"In the Virgin Mother is exemplified both the contemplative and the active life, of which same the Evangelist Luke has written in the passage concerning the sisters Martha and Mary. For what, do we imagine that Martha's serving was blamed, whom the cares of hospitality had engaged, who had received the Lord Himself into her house? How could she be rightly blamed, who was gladdened by so great a guest? If this be true, let men give over their ministrations to the needy; let them choose for themselvesthe better part, which shall not be taken fromthem; let them give themselves wholly to the word, let them long after the sweetness of doctrine; be occupied about the saving knowledge; let it be no care to them, what stranger is in the street, who there is that wants bread, or clothing, or to be visited, to beredeemed, to be buried; let works of mercy cease, earnest heed be given to knowledge only. If this bethe better part,why do not all do this, when we have the Lord Himself for our defender in this behalf? For we do not fear in this matter, lest we should offend His justice, when we have the support of His judgment.
And yet it is not so; but as the Lord spoke so it is. It is not as you understand, but it is as you ought to understand it. So mark;You are occupied about many things, when one thing is needful. Mary has chosen the better part.You have not chosen a bad part; but she a better. And how better? Because you areabout many things,she aboutone thing.One is preferred to many. For one does not come from many, but many from one."
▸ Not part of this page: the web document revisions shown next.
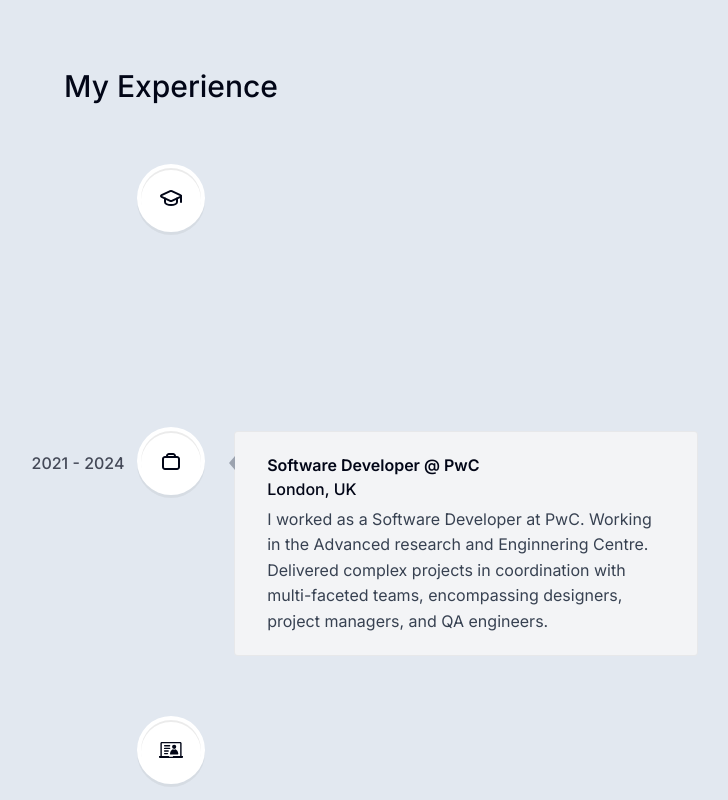
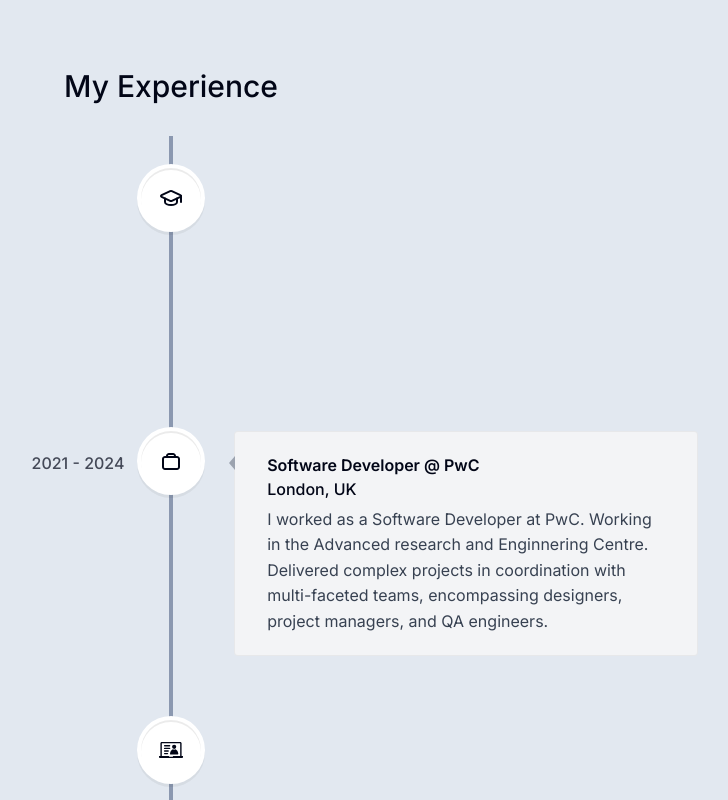
Before and after one commit to Harry-Leepz/personal-portfolio, a Next.js app: page / in a window 1280 px wide. Shown: the part 3140-3940 px from the top of the page, without its empty margins (469-1197 px from the left). Built offline with nearby package versions, Linux system fonts and the light colour scheme.

Commit message:
style: add custom CSS variable for line color in globals.css

```diff
--- a/app/globals.css
+++ b/app/globals.css
@@ -1,3 +1,7 @@
 @tailwind base;
 @tailwind components;
 @tailwind utilities;
+
+html {
+  --line-color: #8b98b0;
+}
```
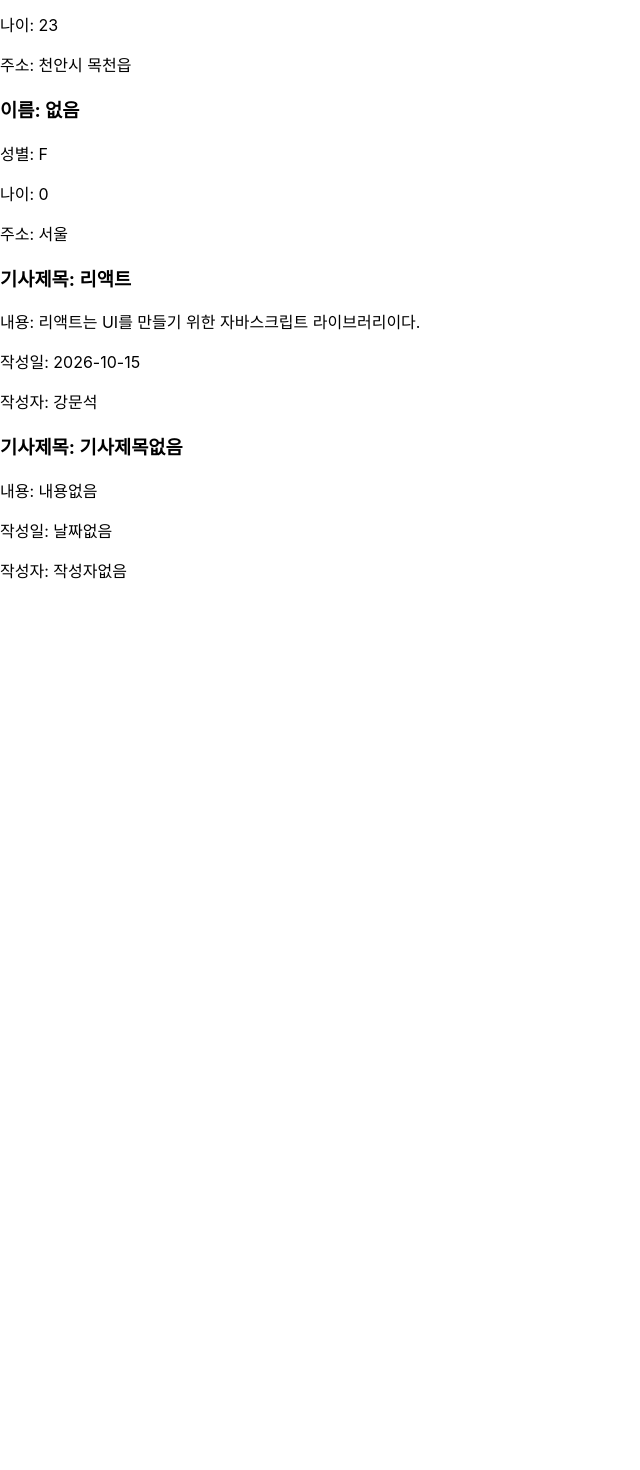
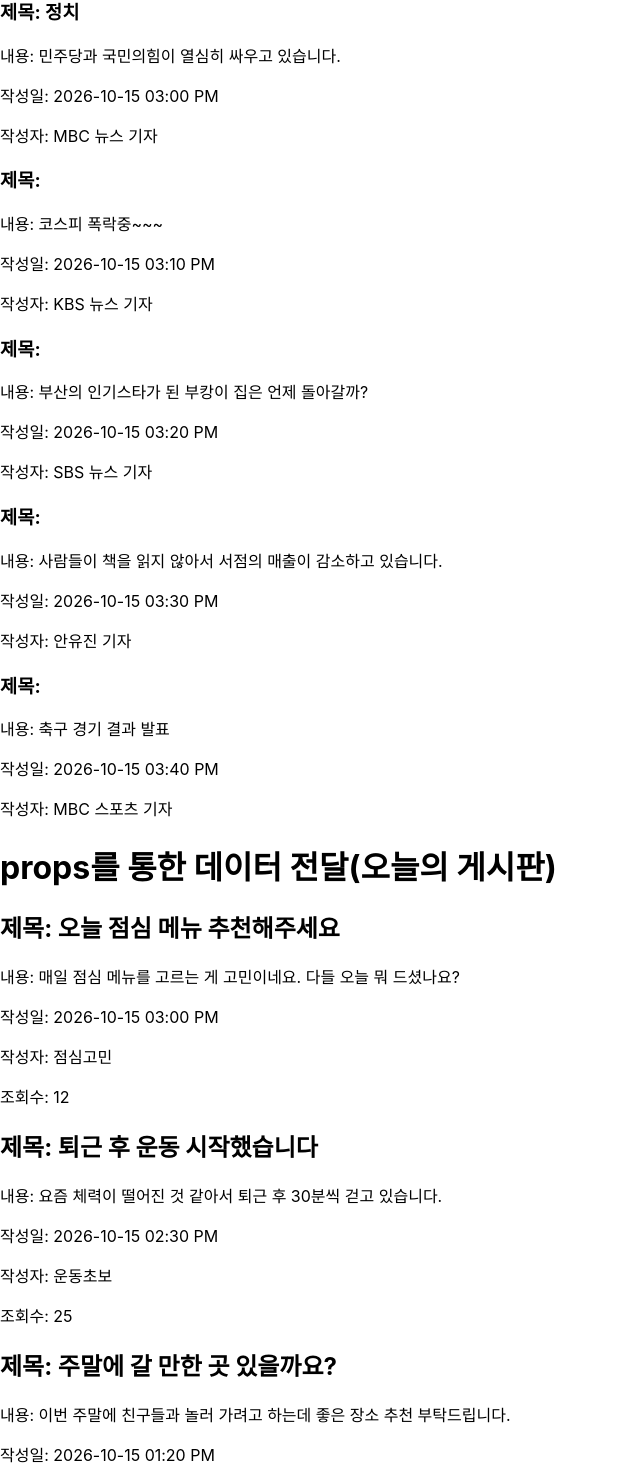
Before and after one commit to JBear-ai/human-sample-react, a React (Create React App) app: page / in a window 1280 px wide. Shown: the part 92-1562 px from the top of the page, without its empty margins (0-640 px from the left). Before the commit the page ends 800 px from the top, so only its background shows below. Built offline with nearby package versions, Linux system fonts and the light colour scheme.

Commit message:
10월 15일 오후 16:45에 작성되며 목요일 수업진도는 여기까지

```diff
--- a/src/App.js
+++ b/src/App.js
@@ -1,7 +1,129 @@
 import "./App.css";
 import React from "react";
-import WelcomeProp from "./WelcomProp";
+// import WelcomeProp from "./WelcomProp";
 import Article from "./Article";
+import BoardDto from "./BoardDto";
+
+const data = [
+  {
+    // 뉴스 데이터 'e'가 밑에 내용을 의미함
+    title: "정치",
+    content: "민주당과 국민의힘이 열심히 싸우고 있습니다.",
+    author: "MBC 뉴스 기자",
+    date: "2026-10-15 03:00 PM",
+  },
+  {
+    tutle: "경제",
+    content: "코스피 폭락중~~~",
+    author: "KBS 뉴스 기자",
+    date: "2026-10-15 03:10 PM",
+  },
+  {
+    tutle: "사회",
+    content: "부산의 인기스타가 된 부캉이 집은 언제 돌아갈까?",
+    author: "SBS 뉴스 기자",
+    date: "2026-10-15 03:20 PM",
+  },
+  {
+    tutle: "문화",
+    content: "사람들이 책을 읽지 않아서 서점의 매출이 감소하고 있습니다.",
+    author: "안유진 기자",
+    date: "2026-10-15 03:30 PM",
+  },
+  {
+    tutle: "스포츠",
+    content: "축구 경기 결과 발표",
+    author: "MBC 스포츠 기자",
+    date: "2026-10-15 03:40 PM",
+  },
+];
+
+const data2 = [
+  {
+    id: 1,
+    title: "오늘 점심 메뉴 추천해주세요",
+    content: "매일 점심 메뉴를 고르는 게 고민이네요. 다들 오늘 뭐 드셨나요?",
+    LocalDateTime: "2026-10-15 03:00 PM",
+    name: "점심고민",
+    viewCount: 12,
+  },
+  {
+    id: 2,
+    title: "퇴근 후 운동 시작했습니다",
+    content: "요즘 체력이 떨어진 것 같아서 퇴근 후 30분씩 걷고 있습니다.",
+    LocalDateTime: "2026-10-15 02:30 PM",
+    name: "운동초보",
+    viewCount: 25,
+  },
+  {
+    id: 3,
+    title: "주말에 갈 만한 곳 있을까요?",
+    content:
+      "이번 주말에 친구들과 놀러 가려고 하는데 좋은 장소 추천 부탁드립니다.",
+    LocalDateTime: "2026-10-15 01:20 PM",
+    name: "주말여행",
+    viewCount: 34,
+  },
+  {
+    id: 4,
+    title: "요즘 날씨가 많이 쌀쌀하네요",
+    content: "아침저녁으로 기온이 내려가서 이제 겉옷을 챙겨야겠어요.",
+    LocalDateTime: "2026-10-15 11:40 AM",
+    name: "가을사람",
+    viewCount: 18,
+  },
+  {
+    id: 5,
+    title: "집에서 간단하게 요리해 봤어요",
+    content: "오늘은 김치볶음밥을 만들어 먹었는데 생각보다 맛있었습니다.",
+    LocalDateTime: "2026-10-14 07:10 PM",
+    name: "자취요리사",
+    viewCount: 42,
+  },
+  {
+    id: 6,
+    title: "요즘 재미있는 드라마 추천받아요",
+    content: "퇴근하고 볼 드라마를 찾고 있습니다. 재미있는 작품 있을까요?",
+    LocalDateTime: "2026-10-14 05:30 PM",
+    name: "드라마팬",
+    viewCount: 57,
+  },
+  {
+    id: 7,
+    title: "카페에서 공부하는 게 좋네요",
+    content:
+      "집에서는 집중이 잘 안 되는데 카페에 나오니 공부가 잘되는 것 같습니다.",
+    LocalDateTime: "2026-10-14 03:15 PM",
+    name: "공부중",
+    viewCount: 21,
+  },
+  {
+    id: 8,
+    title: "새로운 취미를 찾고 있습니다",
+    content: "최근에 여유 시간이 생겨서 새로운 취미를 시작해 보려고 합니다.",
+    LocalDateTime: "2026-10-13 08:00 PM",
+    name: "취미탐색",
+    viewCount: 39,
+  },
+  {
+    id: 9,
+    title: "아침 일찍 일어나는 방법이 있을까요?",
+    content:
+      "알람을 여러 개 맞춰도 아침에 일어나기가 어렵네요. 좋은 방법 있을까요?",
+    LocalDateTime: "2026-10-13 09:20 AM",
+    name: "늦잠쟁이",
+    viewCount: 63,
+  },
+  {
+    id: 10,
+    title: "오늘 하루도 수고하셨습니다",
+    content:
+      "월요일부터 바쁘게 지냈는데 벌써 한 주의 중간이네요. 모두 힘내세요!",
+    LocalDateTime: "2026-10-12 06:40 PM",
+    name: "행복한하루",
+    viewCount: 46,
+  },
+];
 
 function App() {
   // 자바스크립은 문법 구간
@@ -16,20 +138,12 @@ function App() {
     // props를 통해 부모 컴포넌트에서 자식 컴포넌트로 데이터를 전달할 수 있다.
 
     <>
-      <WelcomeProp
-        name="강문석"
-        gender="남자"
-        age={23}
-        address="천안시 목천읍"
-      />
-      <WelcomeProp />
-      <Article
-        title="리액트"
-        content="리액트는 UI를 만들기 위한 자바스크립트 라이브러리이다."
-        date="2026-10-15"
-        author="강문석"
-      />
-      <Article />
+      <h1>props를 통한 데이터 전달(오늘의 뉴스)</h1>
+      {data && data.map((e, index) => <Article key={index} data={e} />)}
+
+      <h1>props를 통한 데이터 전달(오늘의 게시판)</h1>
+      {data2 &&
+        data2.map((board, index) => <BoardDto key={index} data2={board} />)}
     </>
   );
 }
--- a/src/Article.js
+++ b/src/Article.js
@@ -6,20 +6,31 @@
 // default 설정 사용 할 것
 // 구조 분해 사용 할것
 
-const Article = (props) => {
-  const {
-    // 구조 분해 방식 및 기본값 설정
-    title = "기사제목없음",
-    content = "내용없음",
-    date = "날짜없음",
-    author = "작성자없음",
-  } = props;
+// const Article = (props) => {
+//   const {
+//     // 구조 분해 방식 및 기본값 설정
+//     title = "기사제목없음",
+//     content = "내용없음",
+//     date = "날짜없음",
+//     author = "작성자없음",
+//   } = props;
+//   return (
+//     <>
+//       <h3>기사제목: {title}</h3>
+//       <p>내용: {content}</p>
+//       <p>작성일: {date}</p>
+//       <p>작성자: {author}</p>
+//     </>
+//   );
+// };
+
+const Article = ({ data }) => {
   return (
     <>
-      <h3>기사제목: {title}</h3>
-      <p>내용: {content}</p>
-      <p>작성일: {date}</p>
-      <p>작성자: {author}</p>
+      <h3>제목: {data.title}</h3>
+      <p>내용: {data.content}</p>
+      <p>작성일: {data.date}</p>
+      <p>작성자: {data.author}</p>
     </>
   );
 };
--- /dev/null
+++ b/src/BoardDto.js
@@ -0,0 +1,13 @@
+const BoardDto = ({ data2 }) => {
+  return (
+    <>
+      <h2>제목: {data2.title}</h2>
+      <p>내용: {data2.content}</p>
+      <p>작성일: {data2.LocalDateTime}</p>
+      <p>작성자: {data2.name}</p>
+      <p>조회수: {data2.viewCount}</p>
+    </>
+  );
+};
+
+export default BoardDto;
```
- S. Augustine of hippo, sermon 27 de Verb.Dom.
"O holy Mary, help thou the suffering, strengthen the faint-hearted, comfort the sorrowful ; pray for the people, plead for the clergy, entreat for all women dedicated to God; let everyone that keepeth holy-day in thine honour know the benefit of thine intercession."-Magnificat antiphon, first vespers.